In the second game, the Irish scored two goals in the first period, one on a power play by Grant Silianoff and one by Nick Leivermann (4-on-4). The last goal of the game came late in the second, scored by Hunter Strand.
After their series against the Badgers, the Irish improved to 2-2-0 in conference play and 8-3-0 overall. That record is good enough for fourth place in the conference.
Ahead of Notre Dame is Michigan (10-2-0, 5-1-0), Minnesota (7-5-0, 4-1-1), and Ohio State (7-3-0, 4-2-0). Behind the Irish are the Badgers (4-8-0, 1-4-1), Michigan State (6-5-1, 1-3-0), and Penn State (6-5-0, 0-4-0).
In their next series, the Irish will have another chance to build momentum and gain ground in the conference standings. Their opponent? The No. 1 Michigan Wolverines.
Michigan has certainly earned their number one ranking without question, as they boast an NCAA best record of 10-2-0. The Wolverines boast a high-scoring offense; they have scored 52 goals through 12 games, averaging 4.33 goals per game. That is also the highest such mark in the NCAA this season. Unfortunately for the Irish, Michigan is also stout defensively. Allowing 26 goals through 12 games, the 2.17 GAPG ranks the Wolverines 12th in college hockey.
One advantage I expect the Irish to have in this weekend’s upcoming series is in faceoffs. The Irish are a top-10 faceoff team going 346-292, or about .542. Michigan is not horrible on faceoffs, but they have only won .511% of their attempts (382-366).
A vital area, as it is in most games, is penalties. The Irish are an incredibly sound defensive team, while Michigan is looking to be an offensive force. Both statements hold for the Irish penalty kill and the Michigan power-play. The matchup will essentially be an unstoppable force meeting an unmovable object.

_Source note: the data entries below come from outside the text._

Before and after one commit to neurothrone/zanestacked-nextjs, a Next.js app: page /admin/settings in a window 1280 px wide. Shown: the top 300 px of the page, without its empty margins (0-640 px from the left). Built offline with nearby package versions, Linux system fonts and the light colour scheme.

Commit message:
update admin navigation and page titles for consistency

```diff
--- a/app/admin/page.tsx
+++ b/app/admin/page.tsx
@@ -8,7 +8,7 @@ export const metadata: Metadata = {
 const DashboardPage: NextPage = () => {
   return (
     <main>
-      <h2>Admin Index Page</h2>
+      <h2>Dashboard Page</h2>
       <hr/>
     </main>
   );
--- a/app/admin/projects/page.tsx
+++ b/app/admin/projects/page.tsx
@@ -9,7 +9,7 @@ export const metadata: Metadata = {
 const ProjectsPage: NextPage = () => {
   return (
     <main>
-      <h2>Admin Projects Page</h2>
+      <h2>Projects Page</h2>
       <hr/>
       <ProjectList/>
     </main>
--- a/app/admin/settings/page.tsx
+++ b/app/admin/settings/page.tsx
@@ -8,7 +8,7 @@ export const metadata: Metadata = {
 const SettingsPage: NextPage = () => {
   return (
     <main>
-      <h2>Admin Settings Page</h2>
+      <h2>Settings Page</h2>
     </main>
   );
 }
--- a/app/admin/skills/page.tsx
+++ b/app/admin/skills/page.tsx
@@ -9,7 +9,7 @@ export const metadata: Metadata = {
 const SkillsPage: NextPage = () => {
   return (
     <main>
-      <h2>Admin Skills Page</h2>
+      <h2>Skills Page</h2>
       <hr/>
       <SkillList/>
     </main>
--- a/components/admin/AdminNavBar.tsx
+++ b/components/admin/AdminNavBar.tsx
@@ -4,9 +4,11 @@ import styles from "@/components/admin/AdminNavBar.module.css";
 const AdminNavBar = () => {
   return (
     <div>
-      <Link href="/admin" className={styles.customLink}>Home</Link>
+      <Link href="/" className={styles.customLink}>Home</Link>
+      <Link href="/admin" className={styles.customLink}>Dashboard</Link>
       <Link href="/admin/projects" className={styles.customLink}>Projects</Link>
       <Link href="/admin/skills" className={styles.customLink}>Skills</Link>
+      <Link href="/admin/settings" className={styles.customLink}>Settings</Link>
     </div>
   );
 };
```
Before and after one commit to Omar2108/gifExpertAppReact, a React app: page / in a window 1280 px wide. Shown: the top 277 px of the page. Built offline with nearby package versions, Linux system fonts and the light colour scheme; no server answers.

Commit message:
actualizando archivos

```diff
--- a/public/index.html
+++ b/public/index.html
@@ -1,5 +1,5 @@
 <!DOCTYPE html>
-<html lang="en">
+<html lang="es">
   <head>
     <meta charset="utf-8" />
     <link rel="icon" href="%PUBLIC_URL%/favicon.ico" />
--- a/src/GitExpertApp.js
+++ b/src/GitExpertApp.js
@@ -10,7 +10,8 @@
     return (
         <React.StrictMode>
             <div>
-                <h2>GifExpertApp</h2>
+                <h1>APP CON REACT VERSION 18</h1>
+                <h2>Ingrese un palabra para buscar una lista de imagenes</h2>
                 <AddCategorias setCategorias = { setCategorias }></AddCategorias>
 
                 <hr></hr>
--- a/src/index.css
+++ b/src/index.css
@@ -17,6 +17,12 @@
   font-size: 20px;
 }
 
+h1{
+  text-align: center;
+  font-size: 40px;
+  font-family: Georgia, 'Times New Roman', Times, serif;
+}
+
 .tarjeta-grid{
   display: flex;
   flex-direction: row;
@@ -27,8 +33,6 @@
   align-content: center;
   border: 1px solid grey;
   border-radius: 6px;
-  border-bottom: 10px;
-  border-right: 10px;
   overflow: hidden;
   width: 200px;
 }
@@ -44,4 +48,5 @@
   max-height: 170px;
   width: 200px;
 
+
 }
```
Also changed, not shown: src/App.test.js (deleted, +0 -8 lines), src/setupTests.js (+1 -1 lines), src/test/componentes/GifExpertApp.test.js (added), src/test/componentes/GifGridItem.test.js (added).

The Irish lead the nation in penalty kill percentage. Of the 43 penalties the Irish have taken that have allowed power play opportunities, they have only allowed two power-play goals (.953). The power-play unit is without question going to be challenged this weekend as Michigan has one of the best attacks in the country. The Wolverines have had 48 power-play opportunities, and they have converted 15 times (ranks sixth). That power-play percentage ends up being .312, a figure that is third-best in the country.
On the flip side, Michigan’s penalty-kicking unit is not nearly as good as their power-play unit. The Wolverines have killed off 41 of their 49 penalties (or about .837), making them the 21st best unit in the nation. Fortunately for the Wolverines, the Fighting Irish have an abysmal power-play attack. Of the 40 power-play opportunities the Irish have had, they have only converted six times. At .150%, that makes Notre Dame 41st in the NCAA. Yikes.

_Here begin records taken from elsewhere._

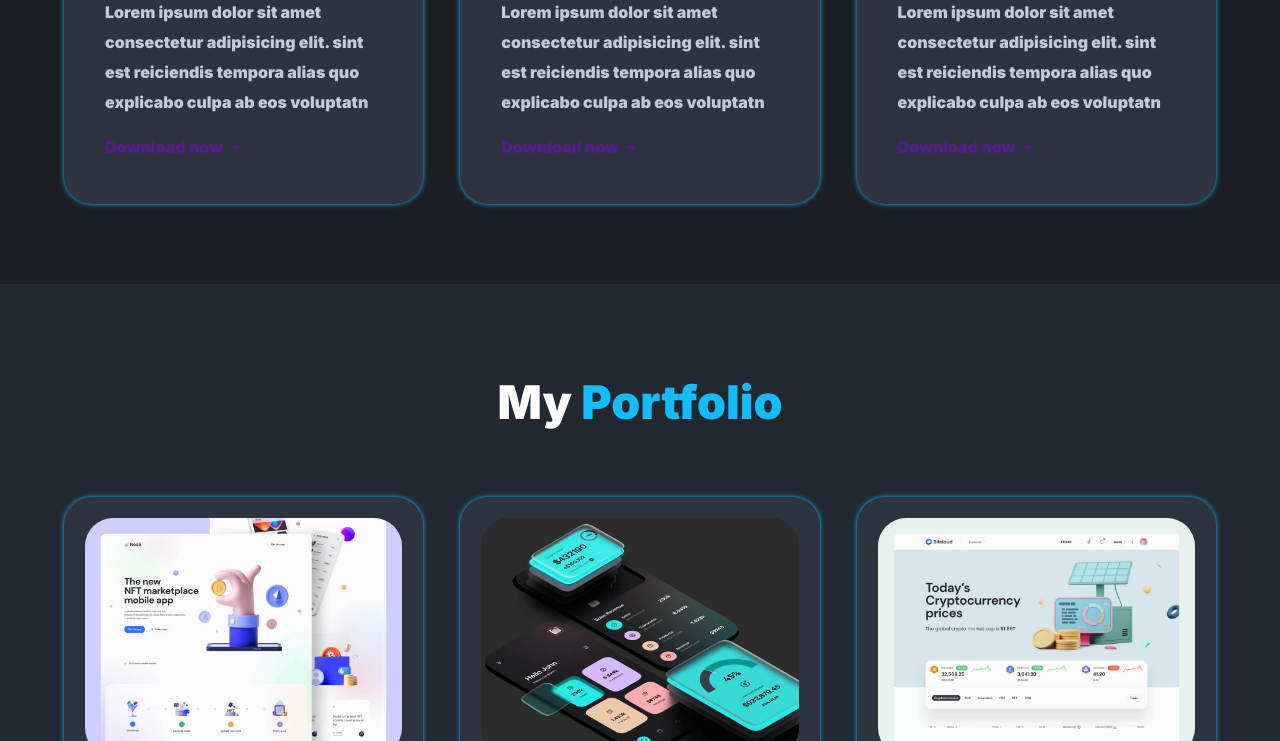
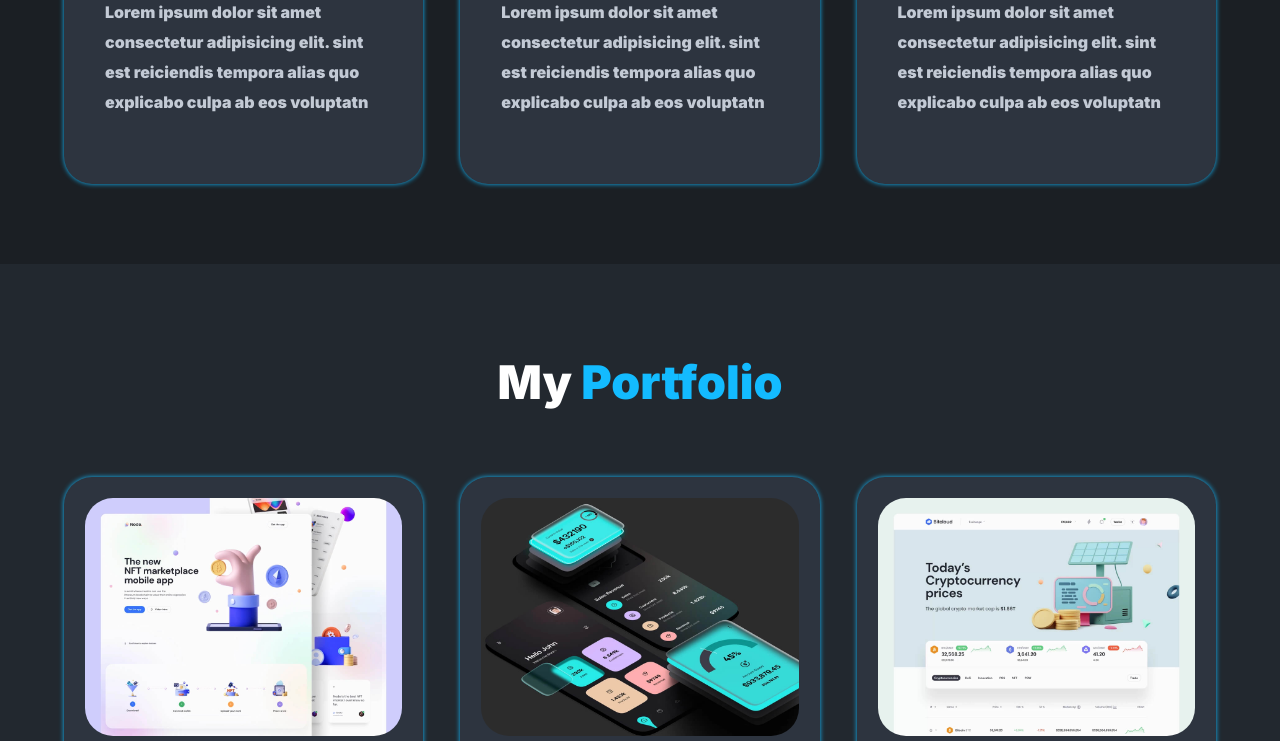
Before and after one commit to PemburuGhost14/pemburuGhost14.github.io, a plain HTML site: page index.html in a window 1280 px wide. Shown: the part 1800-2541 px from the top of the page. Drawn offline with nearby package versions, Linux system fonts and the light colour scheme; a web font is replaced by a local one.

Commit message:
Update index.html

```diff
--- a/index.html
+++ b/index.html
@@ -128,10 +128,6 @@
             Lorem ipsum dolor sit amet consectetur adipisicing elit. sint est
             reiciendis tempora alias quo explicabo culpa ab eos voluptatn
           </p>
-          <a href="">
-            Download now
-            <i class="ri-arrow-right-line"></i>
-          </a>
         </div>
 
         <div class="box">
@@ -141,10 +137,6 @@
             Lorem ipsum dolor sit amet consectetur adipisicing elit. sint est
             reiciendis tempora alias quo explicabo culpa ab eos voluptatn
           </p>
-          <a href="">
-            Download now
-            <i class="ri-arrow-right-line"></i>
-          </a>
         </div>
 
         <div class="box">
@@ -154,10 +146,6 @@
             Lorem ipsum dolor sit amet consectetur adipisicing elit. sint est
             reiciendis tempora alias quo explicabo culpa ab eos voluptatn
           </p>
-          <a href="">
-            Download now
-            <i class="ri-arrow-right-line"></i>
-          </a>
         </div>
       </div>
     </section>
```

Another reason I want to focus on penalties is that Michigan averages the 10th most penalty minutes per game. It is much closer to eighth if you consider that Brown and Yale have combined for 177 penalty minutes in only seven games.

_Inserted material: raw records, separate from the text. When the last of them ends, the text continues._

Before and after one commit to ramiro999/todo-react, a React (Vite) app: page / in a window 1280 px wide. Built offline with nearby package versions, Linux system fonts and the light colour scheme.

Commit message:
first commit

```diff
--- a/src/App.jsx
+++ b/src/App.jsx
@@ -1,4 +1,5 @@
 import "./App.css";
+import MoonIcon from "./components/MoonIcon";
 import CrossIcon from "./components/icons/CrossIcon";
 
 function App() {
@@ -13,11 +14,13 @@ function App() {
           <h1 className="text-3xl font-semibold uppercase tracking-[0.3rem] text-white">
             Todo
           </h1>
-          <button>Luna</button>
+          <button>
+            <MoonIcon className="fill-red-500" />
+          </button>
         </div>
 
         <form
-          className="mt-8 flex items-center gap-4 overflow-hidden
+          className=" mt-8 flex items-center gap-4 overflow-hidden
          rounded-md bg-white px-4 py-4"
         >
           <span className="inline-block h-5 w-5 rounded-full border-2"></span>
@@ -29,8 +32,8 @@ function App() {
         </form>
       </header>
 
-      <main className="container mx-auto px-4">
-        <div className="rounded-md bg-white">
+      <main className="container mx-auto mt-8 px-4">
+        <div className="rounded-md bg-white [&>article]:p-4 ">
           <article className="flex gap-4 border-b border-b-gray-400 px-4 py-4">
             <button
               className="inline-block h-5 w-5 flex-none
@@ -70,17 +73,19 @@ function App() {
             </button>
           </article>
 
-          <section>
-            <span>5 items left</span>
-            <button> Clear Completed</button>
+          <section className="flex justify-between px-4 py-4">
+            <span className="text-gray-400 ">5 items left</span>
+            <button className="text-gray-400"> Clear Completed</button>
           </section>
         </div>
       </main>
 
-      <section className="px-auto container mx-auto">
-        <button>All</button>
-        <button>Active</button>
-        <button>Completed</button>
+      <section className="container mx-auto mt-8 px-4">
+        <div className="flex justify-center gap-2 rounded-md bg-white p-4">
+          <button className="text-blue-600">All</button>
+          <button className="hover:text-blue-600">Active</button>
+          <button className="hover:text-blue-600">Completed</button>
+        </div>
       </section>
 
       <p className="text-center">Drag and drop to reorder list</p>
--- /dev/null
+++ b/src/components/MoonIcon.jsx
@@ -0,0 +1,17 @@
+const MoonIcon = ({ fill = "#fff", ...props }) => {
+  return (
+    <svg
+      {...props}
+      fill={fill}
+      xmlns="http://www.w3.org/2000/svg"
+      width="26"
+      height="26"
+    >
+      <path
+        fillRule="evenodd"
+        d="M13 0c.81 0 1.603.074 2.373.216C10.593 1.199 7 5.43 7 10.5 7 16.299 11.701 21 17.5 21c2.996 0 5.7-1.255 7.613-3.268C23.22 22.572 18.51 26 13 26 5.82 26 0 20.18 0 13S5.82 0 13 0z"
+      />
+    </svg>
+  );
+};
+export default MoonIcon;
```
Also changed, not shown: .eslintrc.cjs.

Despite their lackluster power-play, the Irish need to score when Michigan gives them the opportunity. If the Irish can stay out of the box (which they are capable of doing, they are 30th in penalty minutes per game) and take advantage of the frequent Michigan penalties, Notre Dame can win this series.
Well, let me put a caveat on that. Notre Dame can win this series if it is low-scoring. ND has a top-5 defense in terms of goals against, allowing only 1.73 per game. However, they average 3.67 goals per game, which is 11th in the country but is behind Michigan’s 4.33 goals per game. Lucky for the Irish, Michigan also allows 2.17 goals per game which means that ND can score against Michigan; I do not think they can win a shootout.
Historically, Michigan owns the series, leading 83-63-5. But if I had to pick this one, I would say that Notre Dame can get the split on the road. In the last four series played between the two rivals, the home team is 0-8 with a goal differential of 24-7 (-17 at home!). I think there is a difference with Michigan being the best team in college hockey, but the No. 14 Irish should at the very least steal a win on the road.
Game 1: Notre Dame 3 Michigan 4
Game 2: Notre Dame 3 Michigan 2